Problem to solve
What lines in the records below contain the string "size"? Copy every one.

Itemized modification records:
((
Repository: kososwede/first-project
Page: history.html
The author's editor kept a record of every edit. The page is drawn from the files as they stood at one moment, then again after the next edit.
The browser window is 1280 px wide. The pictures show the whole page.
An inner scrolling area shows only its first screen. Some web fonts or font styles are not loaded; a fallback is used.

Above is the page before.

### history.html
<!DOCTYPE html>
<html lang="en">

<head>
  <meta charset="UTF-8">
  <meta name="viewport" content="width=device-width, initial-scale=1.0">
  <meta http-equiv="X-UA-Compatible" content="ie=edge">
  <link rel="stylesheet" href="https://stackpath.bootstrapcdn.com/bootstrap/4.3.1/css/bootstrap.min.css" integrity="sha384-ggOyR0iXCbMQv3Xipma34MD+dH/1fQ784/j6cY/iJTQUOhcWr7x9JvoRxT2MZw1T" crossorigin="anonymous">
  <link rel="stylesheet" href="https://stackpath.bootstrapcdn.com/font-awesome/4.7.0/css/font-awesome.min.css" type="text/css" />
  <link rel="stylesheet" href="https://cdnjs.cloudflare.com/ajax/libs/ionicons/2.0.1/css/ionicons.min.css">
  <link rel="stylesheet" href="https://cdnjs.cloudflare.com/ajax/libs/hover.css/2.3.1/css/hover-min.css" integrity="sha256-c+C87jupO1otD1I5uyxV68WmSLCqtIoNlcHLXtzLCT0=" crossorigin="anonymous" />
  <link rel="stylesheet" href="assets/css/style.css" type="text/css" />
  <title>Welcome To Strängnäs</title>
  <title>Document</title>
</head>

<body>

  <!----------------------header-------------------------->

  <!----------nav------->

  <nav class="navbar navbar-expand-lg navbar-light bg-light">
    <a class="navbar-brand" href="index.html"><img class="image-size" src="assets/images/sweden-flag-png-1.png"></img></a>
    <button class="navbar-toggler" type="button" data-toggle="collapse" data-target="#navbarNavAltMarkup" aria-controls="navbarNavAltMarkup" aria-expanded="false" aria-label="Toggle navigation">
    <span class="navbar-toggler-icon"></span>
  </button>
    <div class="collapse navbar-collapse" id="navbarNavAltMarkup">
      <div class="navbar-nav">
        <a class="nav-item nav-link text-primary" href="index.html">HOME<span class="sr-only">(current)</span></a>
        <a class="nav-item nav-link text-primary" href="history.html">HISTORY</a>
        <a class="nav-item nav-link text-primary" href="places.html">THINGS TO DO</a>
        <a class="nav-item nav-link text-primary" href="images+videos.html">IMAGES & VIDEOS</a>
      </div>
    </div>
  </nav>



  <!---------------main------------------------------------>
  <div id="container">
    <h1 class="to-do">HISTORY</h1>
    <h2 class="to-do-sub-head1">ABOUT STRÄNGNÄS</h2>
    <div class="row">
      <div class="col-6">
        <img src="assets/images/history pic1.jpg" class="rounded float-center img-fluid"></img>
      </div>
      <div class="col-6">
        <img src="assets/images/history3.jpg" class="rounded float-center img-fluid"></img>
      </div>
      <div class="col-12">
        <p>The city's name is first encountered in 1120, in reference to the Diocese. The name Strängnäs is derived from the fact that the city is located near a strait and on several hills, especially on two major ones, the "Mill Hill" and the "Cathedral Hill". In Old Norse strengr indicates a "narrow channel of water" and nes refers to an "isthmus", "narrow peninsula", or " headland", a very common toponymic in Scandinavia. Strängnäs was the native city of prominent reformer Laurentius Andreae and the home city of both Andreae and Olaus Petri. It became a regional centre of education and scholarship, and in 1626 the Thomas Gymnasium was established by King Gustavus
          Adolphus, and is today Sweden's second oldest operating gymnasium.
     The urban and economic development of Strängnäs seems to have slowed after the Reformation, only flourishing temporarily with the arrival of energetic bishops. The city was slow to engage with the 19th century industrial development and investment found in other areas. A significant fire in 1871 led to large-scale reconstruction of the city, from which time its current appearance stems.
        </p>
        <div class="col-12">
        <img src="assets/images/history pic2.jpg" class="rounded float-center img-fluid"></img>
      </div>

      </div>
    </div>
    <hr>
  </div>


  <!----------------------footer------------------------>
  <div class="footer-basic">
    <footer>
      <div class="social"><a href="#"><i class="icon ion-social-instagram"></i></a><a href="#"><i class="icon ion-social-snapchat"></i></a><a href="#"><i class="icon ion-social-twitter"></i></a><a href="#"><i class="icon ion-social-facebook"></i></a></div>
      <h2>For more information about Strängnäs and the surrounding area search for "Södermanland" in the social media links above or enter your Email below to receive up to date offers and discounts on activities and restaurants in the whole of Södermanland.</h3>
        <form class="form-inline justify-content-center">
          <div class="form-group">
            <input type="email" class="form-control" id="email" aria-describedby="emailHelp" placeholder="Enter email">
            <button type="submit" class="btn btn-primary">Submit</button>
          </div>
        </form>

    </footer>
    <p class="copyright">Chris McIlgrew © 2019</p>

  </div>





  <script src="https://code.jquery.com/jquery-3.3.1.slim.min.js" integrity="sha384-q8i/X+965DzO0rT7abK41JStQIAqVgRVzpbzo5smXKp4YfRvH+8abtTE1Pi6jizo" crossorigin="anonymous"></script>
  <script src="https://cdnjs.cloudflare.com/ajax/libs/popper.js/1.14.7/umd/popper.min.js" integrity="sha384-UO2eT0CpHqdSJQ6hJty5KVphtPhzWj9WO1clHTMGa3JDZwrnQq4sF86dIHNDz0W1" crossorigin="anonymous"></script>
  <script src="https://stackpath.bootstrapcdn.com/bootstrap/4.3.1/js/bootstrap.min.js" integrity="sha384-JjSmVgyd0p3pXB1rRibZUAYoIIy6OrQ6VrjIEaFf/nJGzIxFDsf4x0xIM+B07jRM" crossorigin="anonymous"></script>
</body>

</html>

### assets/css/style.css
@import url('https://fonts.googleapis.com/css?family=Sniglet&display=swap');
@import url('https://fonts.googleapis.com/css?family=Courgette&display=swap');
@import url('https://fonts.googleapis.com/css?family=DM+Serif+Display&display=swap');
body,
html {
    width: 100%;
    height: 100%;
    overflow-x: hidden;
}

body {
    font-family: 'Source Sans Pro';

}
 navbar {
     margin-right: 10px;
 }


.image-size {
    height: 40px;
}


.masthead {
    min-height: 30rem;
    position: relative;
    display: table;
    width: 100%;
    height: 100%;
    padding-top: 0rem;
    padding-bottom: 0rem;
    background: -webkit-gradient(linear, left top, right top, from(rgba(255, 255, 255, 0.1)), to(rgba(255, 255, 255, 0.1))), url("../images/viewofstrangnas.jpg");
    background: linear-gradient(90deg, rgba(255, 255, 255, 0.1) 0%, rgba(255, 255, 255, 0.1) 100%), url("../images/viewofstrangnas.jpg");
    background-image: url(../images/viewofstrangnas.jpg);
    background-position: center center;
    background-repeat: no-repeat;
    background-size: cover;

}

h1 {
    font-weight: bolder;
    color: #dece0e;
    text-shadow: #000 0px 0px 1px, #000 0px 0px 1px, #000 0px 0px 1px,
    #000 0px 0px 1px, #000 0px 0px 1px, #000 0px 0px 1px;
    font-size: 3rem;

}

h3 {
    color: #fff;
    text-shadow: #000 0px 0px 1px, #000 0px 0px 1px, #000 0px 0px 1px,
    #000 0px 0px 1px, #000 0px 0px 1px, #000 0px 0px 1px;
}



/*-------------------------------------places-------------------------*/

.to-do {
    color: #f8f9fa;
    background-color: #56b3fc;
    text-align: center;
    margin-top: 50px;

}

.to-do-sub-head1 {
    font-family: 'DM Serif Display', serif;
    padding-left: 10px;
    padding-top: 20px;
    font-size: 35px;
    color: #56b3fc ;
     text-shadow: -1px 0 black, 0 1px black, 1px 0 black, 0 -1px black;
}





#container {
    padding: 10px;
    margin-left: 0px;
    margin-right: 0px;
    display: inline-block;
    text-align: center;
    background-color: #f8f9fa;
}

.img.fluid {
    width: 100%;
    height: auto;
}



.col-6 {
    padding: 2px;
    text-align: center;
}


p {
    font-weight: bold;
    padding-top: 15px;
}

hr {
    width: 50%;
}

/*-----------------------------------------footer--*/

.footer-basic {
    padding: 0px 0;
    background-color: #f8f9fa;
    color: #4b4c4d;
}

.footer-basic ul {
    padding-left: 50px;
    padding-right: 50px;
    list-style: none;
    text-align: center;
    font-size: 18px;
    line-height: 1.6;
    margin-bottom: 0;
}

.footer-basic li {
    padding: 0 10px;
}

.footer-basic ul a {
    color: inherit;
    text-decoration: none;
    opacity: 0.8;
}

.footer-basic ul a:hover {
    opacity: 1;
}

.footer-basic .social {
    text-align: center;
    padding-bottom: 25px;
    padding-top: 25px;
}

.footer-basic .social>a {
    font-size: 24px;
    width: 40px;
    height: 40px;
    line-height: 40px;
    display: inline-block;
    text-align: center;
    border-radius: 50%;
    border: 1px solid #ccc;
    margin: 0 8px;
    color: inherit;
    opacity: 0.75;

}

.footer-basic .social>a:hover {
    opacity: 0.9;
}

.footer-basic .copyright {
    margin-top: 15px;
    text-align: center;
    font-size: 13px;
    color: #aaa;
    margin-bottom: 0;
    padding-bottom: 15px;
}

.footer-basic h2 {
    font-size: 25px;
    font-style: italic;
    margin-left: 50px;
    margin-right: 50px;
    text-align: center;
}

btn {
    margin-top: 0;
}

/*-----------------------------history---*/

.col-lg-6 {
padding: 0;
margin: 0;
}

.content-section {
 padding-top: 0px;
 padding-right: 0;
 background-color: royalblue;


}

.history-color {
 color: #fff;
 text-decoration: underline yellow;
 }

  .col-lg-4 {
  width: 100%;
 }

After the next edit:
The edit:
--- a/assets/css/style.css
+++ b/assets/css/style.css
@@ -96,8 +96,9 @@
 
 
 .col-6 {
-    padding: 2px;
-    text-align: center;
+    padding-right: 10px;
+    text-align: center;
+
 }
))
Finished task
    <a class="navbar-brand" href="index.html"><img class="image-size" src="assets/images/sweden-flag-png-1.png"></img></a>
.image-size {
    background-size: cover;
    font-size: 3rem;
    font-size: 35px;
    font-size: 18px;
    font-size: 24px;
    font-size: 13px;
    font-size: 25px;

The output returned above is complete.